Related Tempest Articles

Tempest Hits the Open Road: Dispatches from the Beerways of North America

Striking Gold at Boulder’s Breweries (The Colorado Front Range Series)

Wyoming’s Craft Beer Scene: Snapshots from a Moving Vehicle

Logo, brewhouse photo, and photo of Matt Morrow compliments of Trickster’s Brewing Company. Other photos by F.D. Hofer.
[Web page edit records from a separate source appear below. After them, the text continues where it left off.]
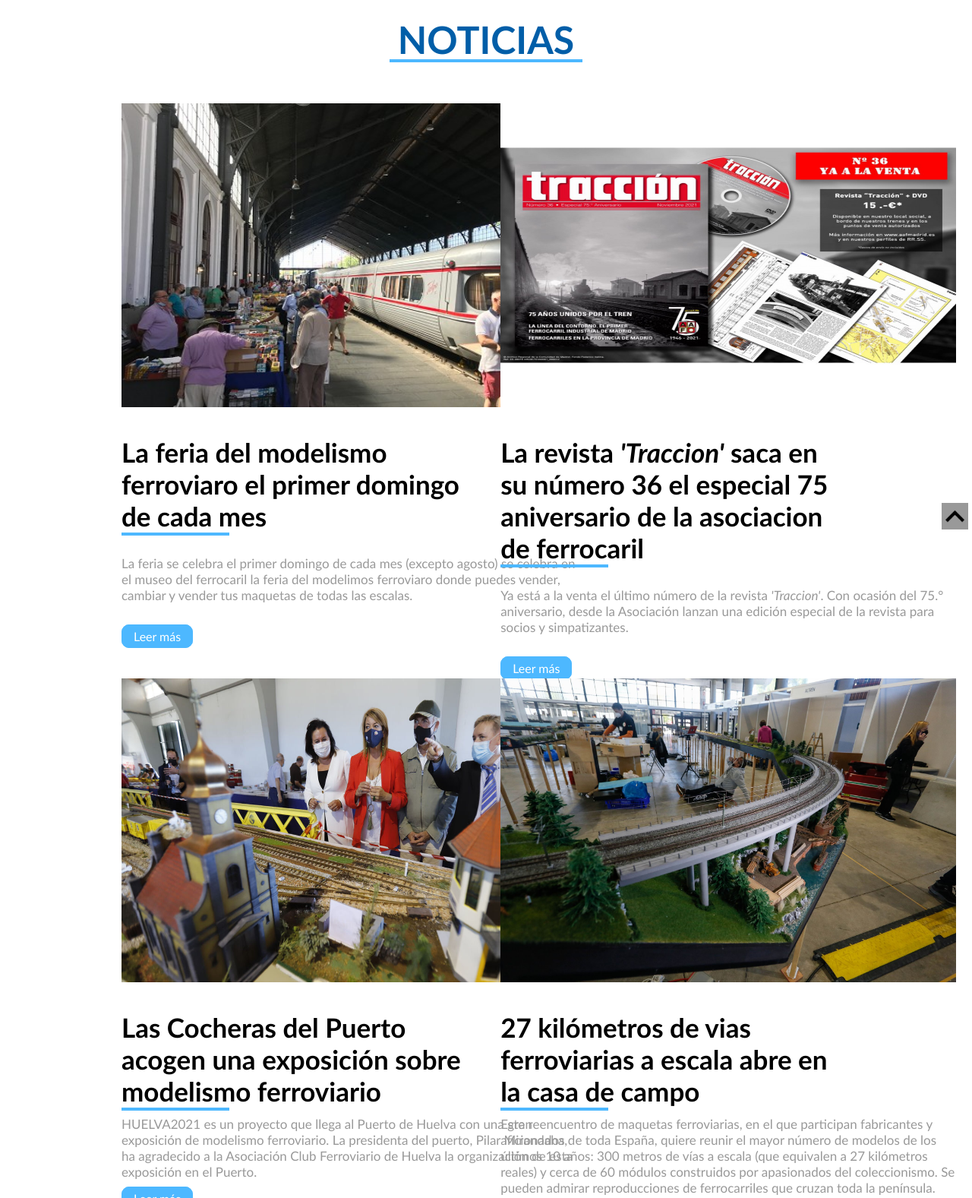
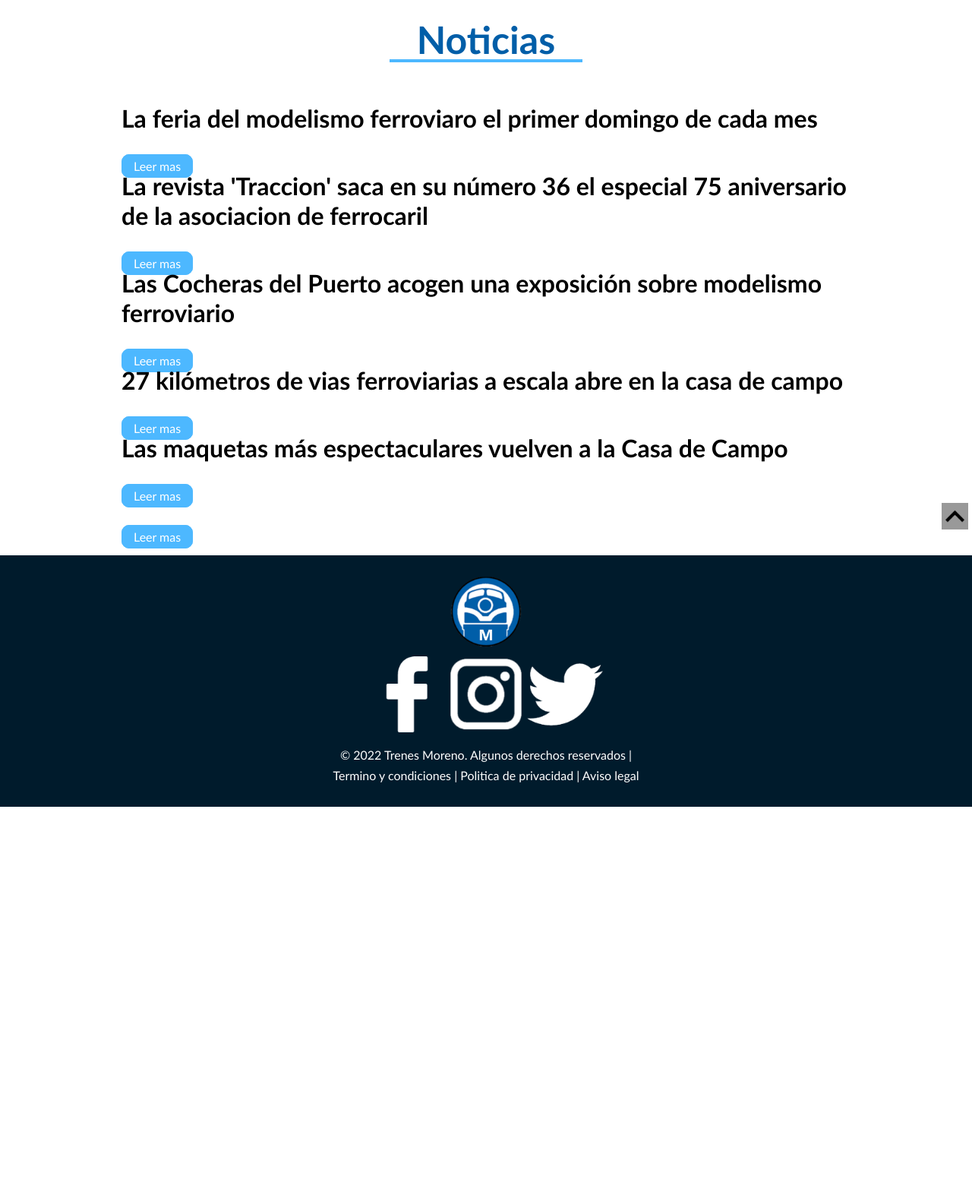
Before and after one commit to guillermooom/trenesmoreno, a plain HTML site: page noticias_guille.html in a window 1280 px wide. Shown: the part 88-1665 px from the top of the page at 76% size. After the commit the page ends 1150 px from the top, so only its background shows below. Drawn offline with Linux system fonts and the light colour scheme.

Commit message:
Add files via upload

```diff
--- a/noticias_guille.html
+++ b/noticias_guille.html
@@ -31,130 +31,75 @@
 		<div class="body">
 			<div class="top">
 				<br>
-				<h1>NOTICIAS</h1>
+				<h1>Noticias</h1>
 				<hr>
 				<br>
 				<br>
 				<br>
 			</div>
-			<div class="noti">
-				<div class="notileft">
-					<img src="./img/feria.jpg"></img>
+
+			<div class="desarrollo">
+				<div class="noticia">
+					<h1>La feria del modelismo ferroviaro el primer domingo de cada mes</h1>
 					<br>
 					<br>
-					<h1>La feria del modelismo ferroviaro el primer domingo de cada mes</h1>
-					<hr>
-					<br>
-					<p>
-					La feria se celebra el primer domingo de cada mes (excepto agosto)
-					se celebra en el museo del ferrocaril la feria del
-					modelimos ferroviaro donde puedes vender, cambiar
-					y vender tus maquetas de todas las escalas.
-					</p>
+					<a class="boton">Leer mas</a>
+				</div>
+
+				<div class="noticia">
+					<h1>La revista 'Traccion' saca en su número 36 el especial 75 aniversario de la asociacion de ferrocaril</h1>
 					<br>
 					<br>
-					<a class="boton">Leer más </a>
+					<a class="boton">Leer mas</a>
 				</div>
 
-				<div class="notiright">
-					<img src="./img/traccion.jpg"></img>
+				<div class="noticia">
+					<h1>Las Cocheras del Puerto acogen una exposición sobre modelismo ferroviario</h1>
 					<br>
 					<br>
-					<h1>La revista <i>'Traccion'</i> saca en su número 36
-					el especial 75 aniversario de la asociacion de ferrocaril</h1>
-					<hr>
-					<br>
-					<p>Ya está a la venta el último número de la revista <i>'Traccion'</i>. Con ocasión del 75.° aniversario,
-					desde la Asociación lanzan una edición especial de la revista para socios y simpatizantes.</p>
+					<a class="boton">Leer mas</a>
+				</div>
+
+				<div class="noticia">
+					<h1>27 kilómetros de vias ferroviarias a escala abre en la casa de campo</h1>
 					<br>
 					<br>
-					<a class="boton">Leer más </a>
+					<a class="boton">Leer mas</a>
+				</div>
+
+				<div class="noticia">
+					<h1>Las maquetas más espectaculares vuelven a la Casa de Campo</h1>
+					<br>
+					<br>
+					<a class="boton">Leer mas</a>
+				</div>
+
+				<div class="noticia">
+					<h1></h1>
+					<br>
+					<br>
+					<a class="boton">Leer mas</a>
 				</div>
 			</div>
-			<br>
-			<br>
-			<br>
 
-			<!--NUEVA NOTICIAS-->
-			<!-- AÑADIR ESTAS NOTICIAS
-			https://andaluciainformacion.es/ronda/1003894/gran-exposicion-de-modelismo-ferroviario-en-huelva/
-			-->
-			<div class="noti">
-				<div class="notileft">
-					<img src="./img/huelva2021.jpg"></img>
-					<br>
-					<br>
-					<h1>Las Cocheras del Puerto acogen una exposición sobre modelismo ferroviario</h1>
-					<hr>
-					<p>HUELVA2021 es un proyecto que llega al Puerto de Huelva con una gran
-					exposición de modelismo ferroviario. La presidenta del puerto, Pilar Mirandaha, ha agradecido a la
-					Asociación Club Ferroviario de Huelva la organización de esta exposición en el Puerto.</p>
-					<br>
-					<a class="boton">Leer más </a>
-				</div>
 
-				<div class="notiright">
-					<img src="./img/27km.jpg"></img>
-					<br>
-					<br>
-					<h1>27 kilómetros de vias ferroviarias a escala abre en la casa de campo</h1>
-					<hr>
-					<p>Este reencuentro de maquetas ferroviarias, en el que participan fabricantes y aficionados de toda España,
-						quiere reunir el mayor número de modelos de los últimos 10 años: 300 metros de vías a escala
-						(que equivalen a 27 kilómetros reales) y cerca de 60 módulos construidos por apasionados del coleccionismo.
-						Se pueden admirar reproducciones de ferrocarriles que cruzan toda la península.</p>
-					<br>
-					<a class="boton">Leer más </a>
-				</div>
-			<br>
-			<br>
-			<br>
-			</div>
-
-			<!--NUEVA NOTICIAS-->
-
-			<div class="noti">
-				<div class="notileft">
-					<img src="./img/casa_campo.jpg"></img>
-					<br>
-					<br>
-					<h1>Las maquetas más espectaculares vuelven a la Casa de Campo</h1>
-					<hr>
-					<p>Las impresionantes maquetas serán las muestras de las últimas novedades
-						del modelismo ferroviario que llega a Madrid de la mano de modelistas,
-						tiendas y fabricantes tanto de España como de Portugal, que estarán
-						presentes con diferentes stands del viernes 12 al domingo 14 de noviembre
-						en el Pabellón de Convenciones del Recinto Ferial Casa de Campo.</p>
-					<br>
-					<a class="boton">Leer más </a>
-				</div>
-
-				<div class="notiright">
-					<img src="./img/27km.jpg"></img>
-					<br>
-					<br>
-					<h1>Texto generico</h1>
-					<hr>
-					<p>Texto generico</p>
-					<br>
-					<a class="boton">Leer más </a>
-				</div>
-			<br>
-			<br>
-			<br>
-			</div>
 		</div>
 
 	<!--PIE DE PAGINA-->
 	<br>
 	<div class="footer">
 		<br>
-			<a href="./index_guille.html"><img src="./img/logo.png"></img></a>
+		<a href="./nuevo_index.html"><img alt="logo" class="fotlogo" src="./img/logo.png"></img></a>
+		<div class="fotredes">
+			<a href="https://www.facebook.com/modelismo2cero/" target="_blank"><img alt="facebook" src="./img/facebook.png"></a>
+			<a href="https://www.instagram.com/kleinewelt_in_n/" target="_blank"><img alt="instagram" src="./img/instagram.png"></a>
+			<a href="https://twitter.com/mftrain_n" target="_blank"><img alt="twitter" src="./img/twitter.png"></a>
+		</div>
 		<div>
 			<p>© 2022 Trenes Moreno. Algunos derechos reservados |</p>
-				<p><a href="./index_guille.html">Termino y condiciones</a> |
-					<a href="./index_guille.html">Politica de privacidad</a> |
-					<a href="./index_guille.html">Aviso legal</a>
+			<p><a href="./nuevo_index.html">Termino y condiciones</a> |
+				<a href="./nuevo_index.html">Politica de privacidad</a> |
+				<a href="./nuevo_index.html">Aviso legal</a>
 			</p>
 			<br>
 		</div>
```
Lines whose indentation alone changed are shown as unchanged.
© 2015 F.D. Hofer and A Tempest in a Tankard. All Rights Reserved.